When plug and play device was not there in the olden days, plugging something into your computer—a mouse, a printer, a hard drive—required a zoo of cables. There were ports of various sizes and shapes, each devoted to a single kind of peripheral—one for a mouse or keyboard, another for a printer, different sorts for joysticks, modems, and sound gadgets.
They were formed differently and based on unique protocol. These ports additionally restricted the quantity of devices users could attach to their PCs; to add another printer, users needed to remove the first. And there was no space to plug and play devices, for example, scanners, cameras, and external storage drives.
History of Plug And Play Device
Today, the least techie customer can connect printers, scanners, cameras, and other peripheral gadgets to PCs by connecting them to the pervasive USB (Universal Serial Bus) ports found on each platform. However, in the mid-1990s, things were not “plug and play.”
In any case, if you needed to attach more advanced plug and play devices, for example, a scanner, you needed to open up the PC and plug in a SCSI card, and there was much confusion for end-users about how to do this.
A small group of organizations, prodded by Intel, was soon united to find the solution: The Universal Serial Bus (USB). This facility was presented in 1996 and omnipresent in PCs. Today, it empowers users to attach the different plug and play devices, from printers and cell phones to scanners and storage drives, utilizing a single, standardized interface socket.
USB empowers “hot-swapping”—connecting and disconnecting plug and play devices without the need to turn off or reboot the computer, and the process to the same was known as “plug and play.”
With the evolution of USB, users finally had a simple solution for connecting peripheral devices. The popularity of subsequent “plug and play” solutions can be attributed to the success of USB’s simple interface.
What is Plug And Plug Device
Microsoft created a plug and Play specification with collaboration from Intel and other equipment manufacturers. The objective of Plug and Play devices is to make a PC whose hardware and software operate together to automatically configure gadgets and allocate resources to permit hardware changes and additions without the requirement for large-scale resource assignment tweaking.
With these gadgets’ help, you can connect another device and promptly use it, without complicated steps.
The option of a plug and play device was presented in Windows 2000. One can plugin, for example, a USB device, and it is recognized and accepted by the computer to be used without rebooting the Pcs.
The operating system has drivers for almost every type of device. When a gadget for which the operating system has the driver is connected, the communication between the driver and the device is set up by the OS.
For example, these peripheral devices, network connectors, sound cards are associated with expansion slots inside the PC. Different devices, for example, printers and scanners, are attached to ports outside the PC. A few gadgets such as PC Cards attach only to PC card slots on a compact PC. The operating system nearly has the device drivers for all type of plug and play devices.
Some Examples of Plug and Play Devices
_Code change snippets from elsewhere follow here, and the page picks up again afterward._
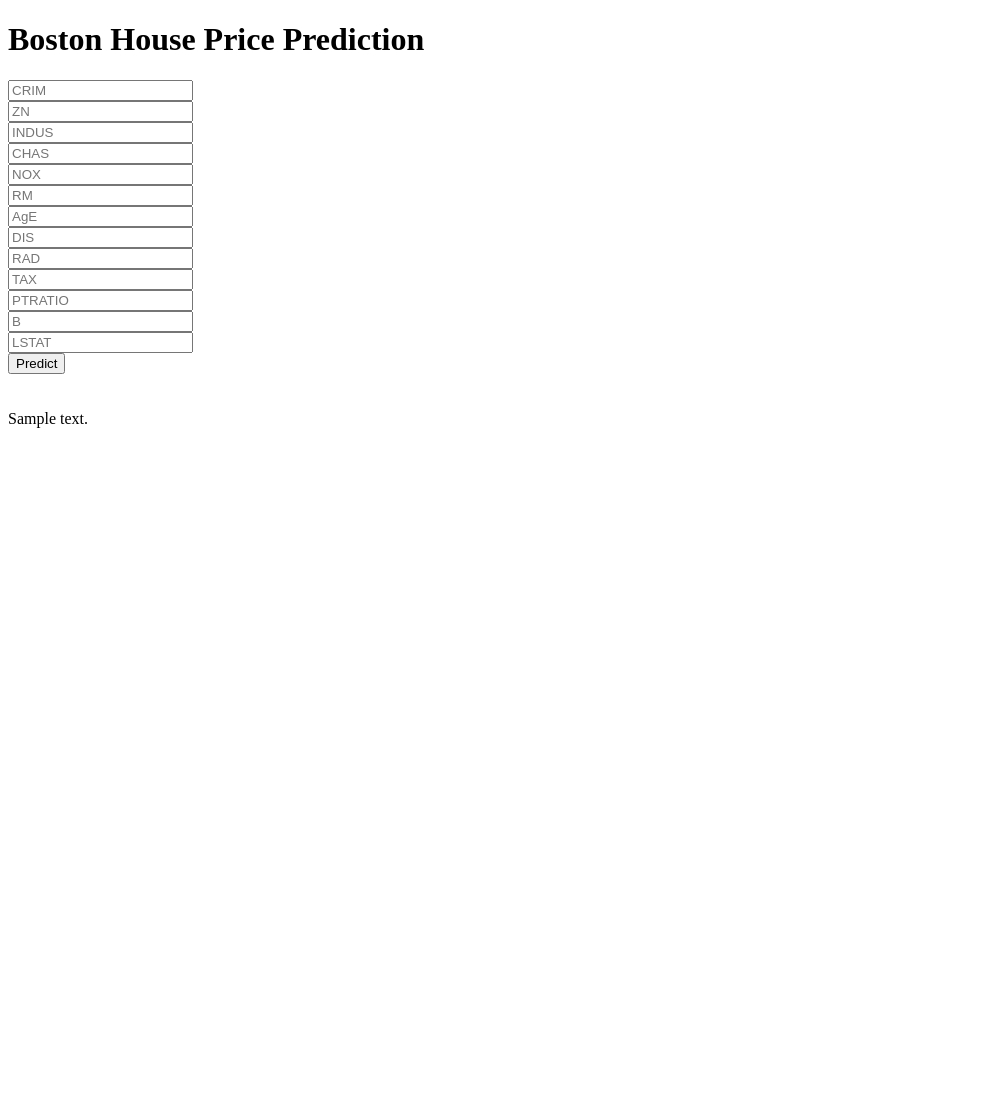
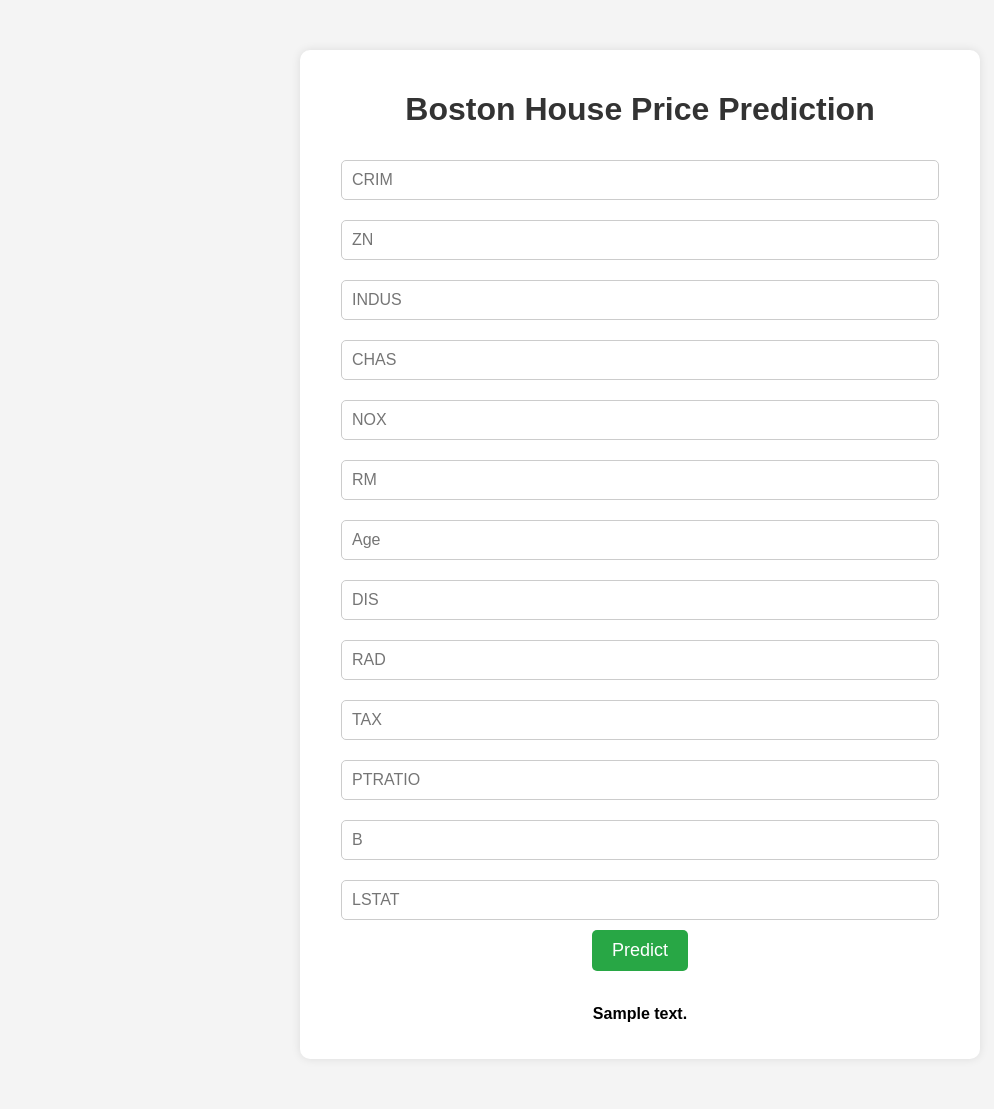
Before and after one commit to Danusham/bostonhousepricing, a Flask app: template templates/home.html in a window 1280 px wide. Shown: the whole page, without its empty margins (0-994 px from the left). Before the commit the page ends 428 px from the top, so only its background shows below. Run offline with Flask 3, Linux system fonts and the light colour scheme; the template is opened without the code that fills it: most values are stand-ins (such as "Sample title", 1, 10 or a date in 2020); parts of the project's set-up code (start-up, migrations or seed data) failed here and were passed over.

Commit message:
This commit improve the front-end

```diff
--- a/templates/home.html
+++ b/templates/home.html
@@ -3,37 +3,70 @@
 <head>
     <meta charset="UTF-8">
     <meta name="viewport" content="width=device-width, initial-scale=1.0">
-    <title>Document</title>
+    <title>Boston House Price Prediction</title>
+    <style>
+        body {
+            font-family: Arial, sans-serif;
+            background-color: #f4f4f4;
+            text-align: center;
+            margin: 0;
+            padding: 0;
+        }
+        .login {
+            background: white;
+            width: 50%;
+            margin: 50px auto;
+            padding: 20px;
+            box-shadow: 0px 0px 10px rgba(0, 0, 0, 0.1);
+            border-radius: 10px;
+        }
+        h1 {
+            color: #333;
+        }
+        input {
+            width: 90%;
+            padding: 10px;
+            margin: 10px 0;
+            border: 1px solid #ccc;
+            border-radius: 5px;
+            font-size: 16px;
+        }
+        button {
+            background-color: #28a745;
+            color: white;
+            border: none;
+            padding: 10px 20px;
+            font-size: 18px;
+            cursor: pointer;
+            border-radius: 5px;
+            transition: 0.3s;
+        }
+        button:hover {
+            background-color: #218838;
+        }
+    </style>
 </head>
 <body>
     <div class="login">
-            <h1>Boston House Price Prediction</h1>
-
+        <h1>Boston House Price Prediction</h1>
         <form action="{{ url_for('predict')}}" method="post">
-            <input type="text" name="CRIM" placeholder="CRIM" required="required" /><br>
-            <input type="text" name="ZN" placeholder="ZN" required="required" /><br>
-            <input type="text" name="INDUS" placeholder="INDUS" required="required" /><br>
-            <input type="text" name="CHAS" placeholder="CHAS" required="required" /><br>
-            <input type="text" name="NOX" placeholder="NOX" required="required" /><br>
-            <input type="text" name="RM" placeholder="RM" required="required" /><br>
-            <input type="text" name="Age" placeholder="AgE" required="required" /><br>
-            <input type="text" name="DIS" placeholder="DIS" required="required" /><br>
-            <input type="text" name="RAD" placeholder="RAD" required="required" /><br>
-            <input type="text" name="TAX" placeholder="TAX" required="required" /><br>
-            <input type="text" name="PTRATIO" placeholder="PTRATIO" required="required" /><br>
-            <input type="text" name="B" placeholder="B" required="required" /><br>
-            <input type="text" name="LSTAT" placeholder="LSTAT" required="required" /><br>
-
-
+            <input type="text" name="CRIM" placeholder="CRIM" required />
+            <input type="text" name="ZN" placeholder="ZN" required />
+            <input type="text" name="INDUS" placeholder="INDUS" required />
+            <input type="text" name="CHAS" placeholder="CHAS" required />
+            <input type="text" name="NOX" placeholder="NOX" required />
+            <input type="text" name="RM" placeholder="RM" required />
+            <input type="text" name="Age" placeholder="Age" required />
+            <input type="text" name="DIS" placeholder="DIS" required />
+            <input type="text" name="RAD" placeholder="RAD" required />
+            <input type="text" name="TAX" placeholder="TAX" required />
+            <input type="text" name="PTRATIO" placeholder="PTRATIO" required />
+            <input type="text" name="B" placeholder="B" required />
+            <input type="text" name="LSTAT" placeholder="LSTAT" required />
             <button type="submit">Predict</button>
         </form>
-
-    <br>
-    <br>
-
-
-
+        <br>
+        <p><strong>{{ predict_text }}</strong></p>
     </div>
-    {{predict_text}}
 </body>
 </html>
```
Today, there is a wide range of plug and play devices available for computers. Following is a list of some of the more common ones.
- External hard drive
- Computer monitor
- Gamepad or joystick
- USB flash drive
How to use Plug and Play Device?
For Plug and Play to work, a PC must have a three-way similarity between the OS, the BIOS, and the Plug and Play part.
This decent thing about Plug and Play is that you can’t see the entirety of that as a user. You plug in new gadgets, and it begins working. The operating system consequently identifies the change, and the system analyzes the new hardware’s data to perceive what it is.
When the plug and play device type is recognized, the system loads appropriate programming (called device drivers) to make it work. At this point, it assigns resources, settles conflicts, arranges settings, and informs different drivers or uses of the new devices, so everything operates together. This is finished with the least user involvement.
Some plug and play devices, for example, mice and keyboards, can be completely functional through Plug and Play. Others, for example, sound cards and video graphics cards, require installing the product’s incorporated programming to finish the auto-configuration. This generally needs only a few clicks to begin the installation cycle, trailed by a moderate wait for it complete.
Plug and Play devices will make updating our PC so simple that even a kid can undoubtedly do it. At the point when Windows 95 was first launched, Microsoft wanted us to accept that the Plug and Play service (aka Plug and Pray) would end all of our device driver issues, and it did as well.
This idea of plug and play device is intended to end the days of manual device configuration and driver clashes, giving non-IT PC users the capacity to update their PC without any problem. The objective was to make ON a PC with no Operating System, when a user connects any USB, and connect any peripheral device easily so that anybody can use it.